ASSIGNMENT: Restate the listing below word for word, omitting any images.

EXERCISE MATERIAL:
* * *
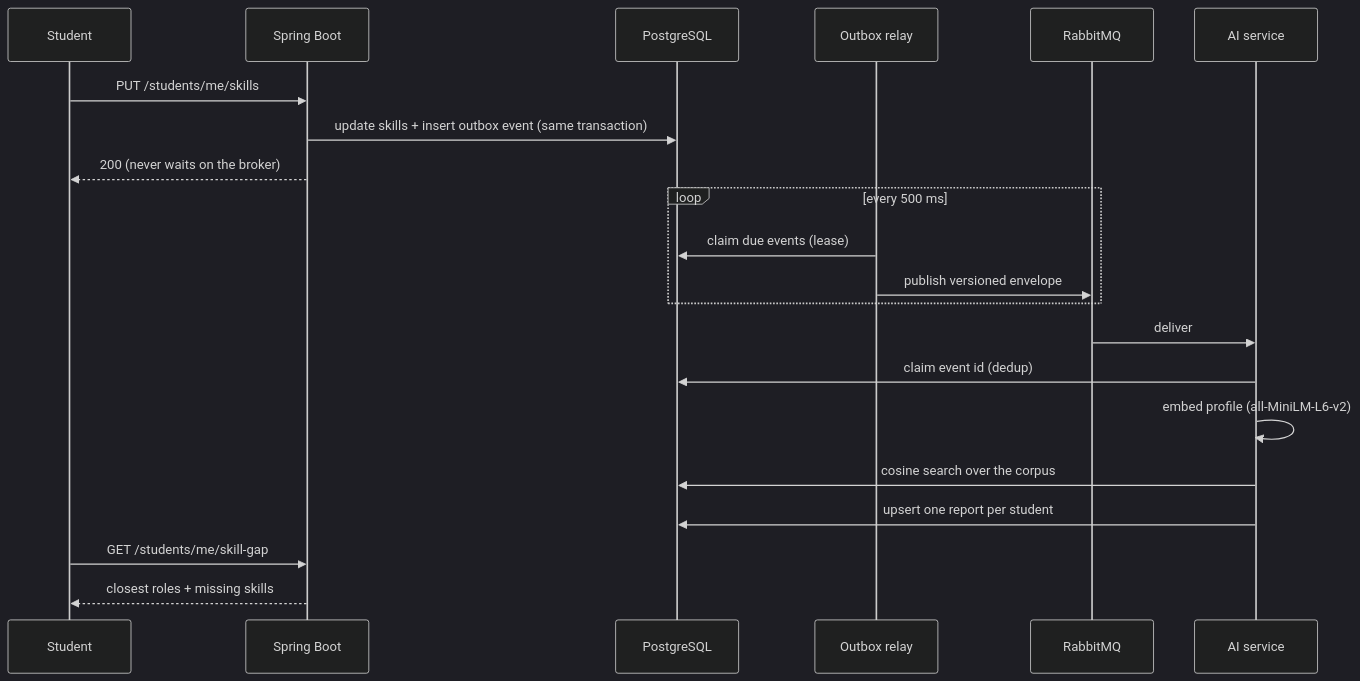
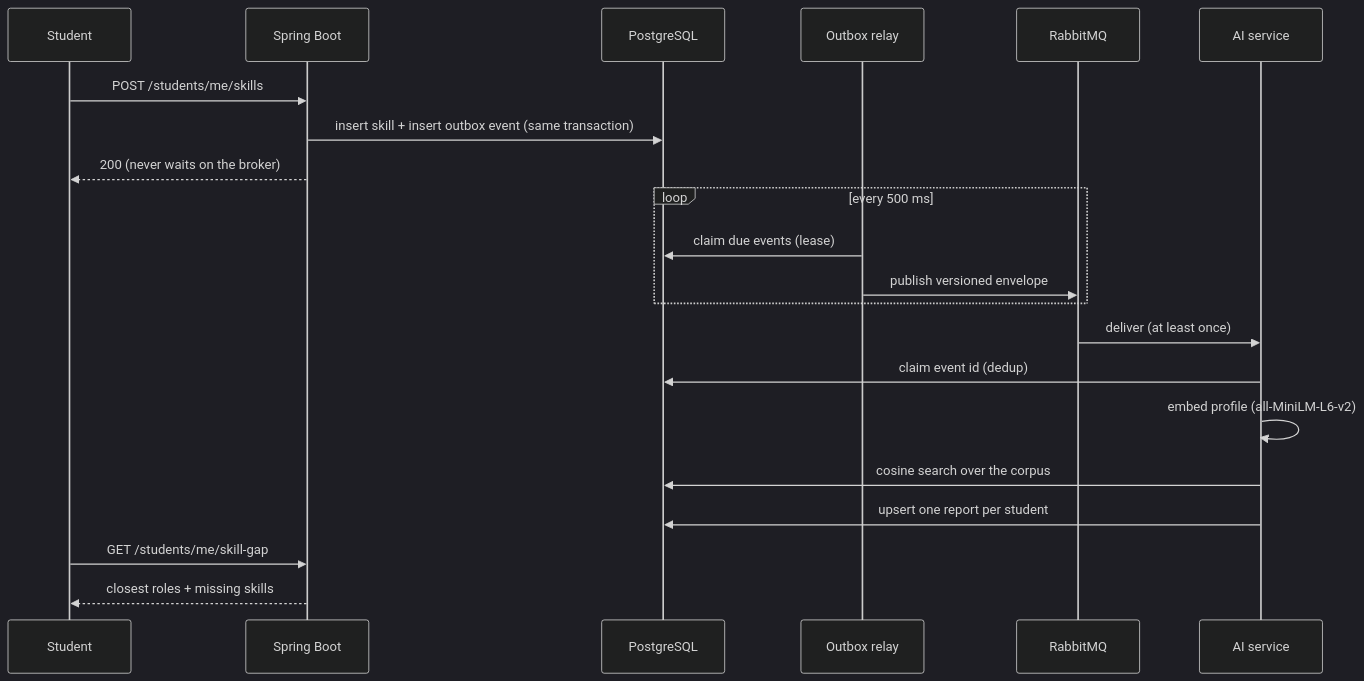
One commit to NandaKishore2424/SkillBridgeV2 changed the second of 2 diagrams in README.md. Above: the diagram before and after it, drawn with Mermaid (dark theme). The commit also changed other lines of this file, not shown here.

````diff
--- a/README.md
+++ b/README.md
@@ -57,24 +75,24 @@
 ```mermaid
 sequenceDiagram
     participant S as Student
     participant API as Spring Boot
     participant DB as PostgreSQL
     participant R as Outbox relay
     participant MQ as RabbitMQ
     participant AI as AI service
 
-    S->>API: PUT /students/me/skills
-    API->>DB: update skills + insert outbox event (same transaction)
+    S->>API: POST /students/me/skills
+    API->>DB: insert skill + insert outbox event (same transaction)
     API-->>S: 200 (never waits on the broker)
     loop every 500 ms
         R->>DB: claim due events (lease)
         R->>MQ: publish versioned envelope
     end
-    MQ->>AI: deliver
+    MQ->>AI: deliver (at least once)
     AI->>DB: claim event id (dedup)
     AI->>AI: embed profile (all-MiniLM-L6-v2)
     AI->>DB: cosine search over the corpus
     AI->>DB: upsert one report per student
     S->>API: GET /students/me/skill-gap
     API-->>S: closest roles + missing skills
 ```
````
* * *
ANSWER FOR THIS EXERCISE:
One commit to NandaKishore2424/SkillBridgeV2 changed the second of 2 diagrams in README.md. Above: the diagram before and after it, drawn with Mermaid (dark theme). The commit also changed other lines of this file, not shown here.

````diff
--- a/README.md
+++ b/README.md
@@ -57,24 +75,24 @@
 ```mermaid
 sequenceDiagram
     participant S as Student
     participant API as Spring Boot
     participant DB as PostgreSQL
     participant R as Outbox relay
     participant MQ as RabbitMQ
     participant AI as AI service
 
-    S->>API: PUT /students/me/skills
-    API->>DB: update skills + insert outbox event (same transaction)
+    S->>API: POST /students/me/skills
+    API->>DB: insert skill + insert outbox event (same transaction)
     API-->>S: 200 (never waits on the broker)
     loop every 500 ms
         R->>DB: claim due events (lease)
         R->>MQ: publish versioned envelope
     end
-    MQ->>AI: deliver
+    MQ->>AI: deliver (at least once)
     AI->>DB: claim event id (dedup)
     AI->>AI: embed profile (all-MiniLM-L6-v2)
     AI->>DB: cosine search over the corpus
     AI->>DB: upsert one report per student
     S->>API: GET /students/me/skill-gap
     API-->>S: closest roles + missing skills
 ```
````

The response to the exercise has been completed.